It’s entirely possible for Congress to enact a net neutrality bill this year, but there is little time to spare. Posturing should give way to negotiating. That’s the only way that both sides of the aisle and both sides of Capitol Hill will be able to point to a real accomplishment: putting core open internet provisions in statute law.
Opportunities would arise from putting frequencies in the 2.5 GHz Educational Broadband Service spectrum band into an incentive auction. Not only could the government’s share of the proceeds be put toward closing the Homework Gap, but underutilized mid-band spectrum could fuel the deployment of 5G.
Net neutrality has been among the most contentious policy issues in telecommunications or almost any other area over the past decade. But there is a real way forward to solve this issue instead of continuing to debate it at a time when the country should be focusing on advancing 5G technology.

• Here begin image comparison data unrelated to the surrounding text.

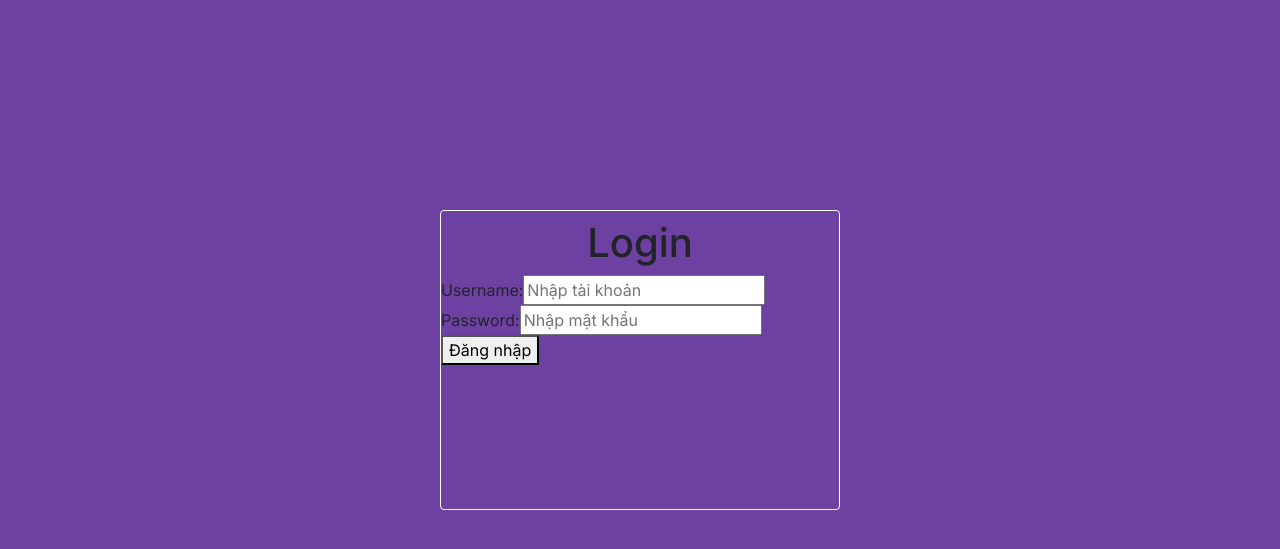
Repository: nghiakma/RFID-RFID-Attendance-System-using-ESP32-Nodejs-Reactjs-Nextjs-
Page: / (app in attendance/)
An editor plug-in stored every save of this project. The page is shown before and after the next save, followed by the edit.
The browser window is 1280 px wide. The pictures show the whole page.
The page's requests for data from a server got no answer. The project was rebuilt for these pictures with package versions that can differ from the ones it lists, and the page was loaded fresh each time. The framework's server and built-in components were replaced by stand-ins that run in the browser. No one was signed in, and anything a server would have sent is missing. Also part of the build but not shown: attendance/next.config.js, attendance/src/styles/home-page.module.css, attendance/src/styles/tab-home.module.css, attendance/src/pages/api/convert-time.js, attendance/src/pages/api/networking.js, attendance/src/pages/tab-home.js, attendance/src/styles/tab-history.module.css, attendance/src/pages/tab-history.js and 6 more.

Above is the page before, as saved 2023-12-21 14:54:03.

### attendance/src/pages/index.js
import {useEffect, useState} from 'react';
import { Inter } from 'next/font/google';
import 'bootstrap/dist/css/bootstrap.min.css';
import HomePage from './home-page.js';
import Login from './login-page.js'
import { BrowserRouter as Router,Routes, Route } from 'react-router-dom'
const inter = Inter({ subsets: ['latin'] })

export default function Home() {
  const [loginSuccess, setLoginSucsess] = useState(false);
  const handleLogin = (isSuccess) => {
    setLoginSucsess(isSuccess);
  }
  useEffect(() => {
    import('bootstrap/dist/js/bootstrap.min.js');
  }, []);
  return (
    <main className={inter.className}>
      {/* <Router>
        <Routes>
          <Route path='/home' element={<HomePage />}/>
          <Route path='/login' element={<Login />}/>
        </Routes>
      </Router> */}
      {
        loginSuccess ? <HomePage/> : <Login/>
      }
    </main>
  )
}

### attendance/src/pages/login-page.js
import React from "react";
import styles from '../styles/login-page.module.css'
import { FontAwesomeIcon } from '@fortawesome/react-fontawesome'
const Login = () => {

    return (
        <div
            style={{
                backgroundColor: '#6d41a1', height: '100vh'
            }}
        >
            <div style={{
                width: '100%', height: '100%',
                display: 'flex', alignItems: 'center', justifyContent: 'center'
            }}>
                <div style={{
                    width: '400px', height: '300px', border: '1px solid white',
                    padđing: '8px 14px', borderRadius: '4px', boxSizing: 'border-box'
                }}>
                    <h1
                        style={{
                            textAlign: 'center', margin: '8px 0'
                        }}
                    >Login</h1>
                    <div className="login-handle">
                        <div className="login-form">
                            <label>Username: </label>
                            <input type="email" className="form-input" placeholder="Nhập tài khoản"/>
                        </div>
                        <div className="login-form">
                            <label>Password: </label>
                            <input type="password" className="form-input" placeholder="Nhập mật khẩu"/>
                        </div>
                        <div className="login-button">
                            <button className="login-btn">Đăng nhập</button>
                        </div>
                    </div>
                </div>
            </div>
        </div>
    )
}

export default Login

After the next save:
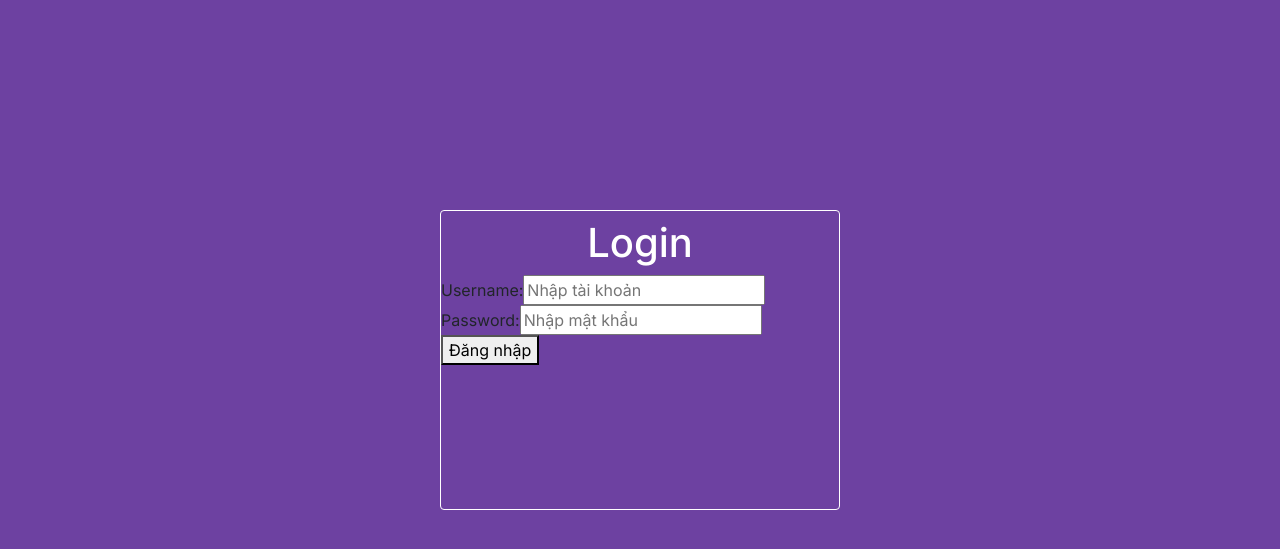
Saved 22 s later.
--- a/attendance/src/pages/login-page.js
+++ b/attendance/src/pages/login-page.js
@@ -19,7 +19,7 @@ const Login = () => {
                 }}>
                     <h1
                         style={{
-                            textAlign: 'center', margin: '8px 0'
+                            textAlign: 'center', margin: '8px 0', color: 'white'
                         }}
                     >Login</h1>
                     <div className="login-handle">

Because 5G is so much more powerful than the previous generations of mobile technology, the need for spectrum to take advantage of 5G’s potential is likewise more complex. Congress can help by passing the AIRWAVES Act, a bipartisan bill introduced in the last Congress which would establish a schedule for future spectrum auctions over the next five years to help ensure U.S. preeminence in 5G.